- [Work request]: Copy whichever lines of the data hold the word "shown".
****************
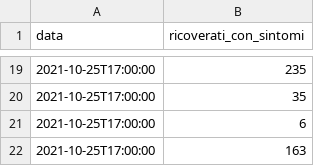
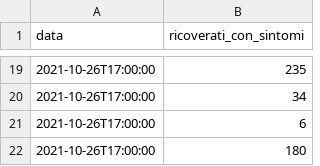
Before and after one commit to aborruso/flat_data_bash_example, a CSV file: dpc-covid19-ita-regioni-latest.csv, drawn as a sheet; only a part is shown, gaps mark what is left out; the diff covers the shown part only.

Commit message:
Flat: latest data (2021-10-26T15:52:29.346Z) {   "date": "2021-10-26T15:52:29.346Z",   "files": [     {       "name": "dpc-covid19-ita-regioni-latest.csv",       "deltaBytes": 0,       "source": "https://raw.githubusercontent.com/pcm-dpc/COVID-19/master/dati-regioni/dpc-covid19-ita-regioni-latest.csv"     }   ] }

```diff
--- a/dpc-covid19-ita-regioni-latest.csv
+++ b/dpc-covid19-ita-regioni-latest.csv
@@ -19,4 +19,4 @@ data,ricoverati_con_sintomi
-2021-10-25T17:00:00,235
-2021-10-25T17:00:00,35
-2021-10-25T17:00:00,6
-2021-10-25T17:00:00,163
+2021-10-26T17:00:00,235
+2021-10-26T17:00:00,34
+2021-10-26T17:00:00,6
+2021-10-26T17:00:00,180
```
Also changed, not shown: 16 added rows, 16 removed rows and 1 edited cell elsewhere in this file.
****************
- [Reply]:
Before and after one commit to aborruso/flat_data_bash_example, a CSV file: dpc-covid19-ita-regioni-latest.csv, drawn as a sheet; only a part is shown, gaps mark what is left out; the diff covers the shown part only.
Also changed, not shown: 16 added rows, 16 removed rows and 1 edited cell elsewhere in this file.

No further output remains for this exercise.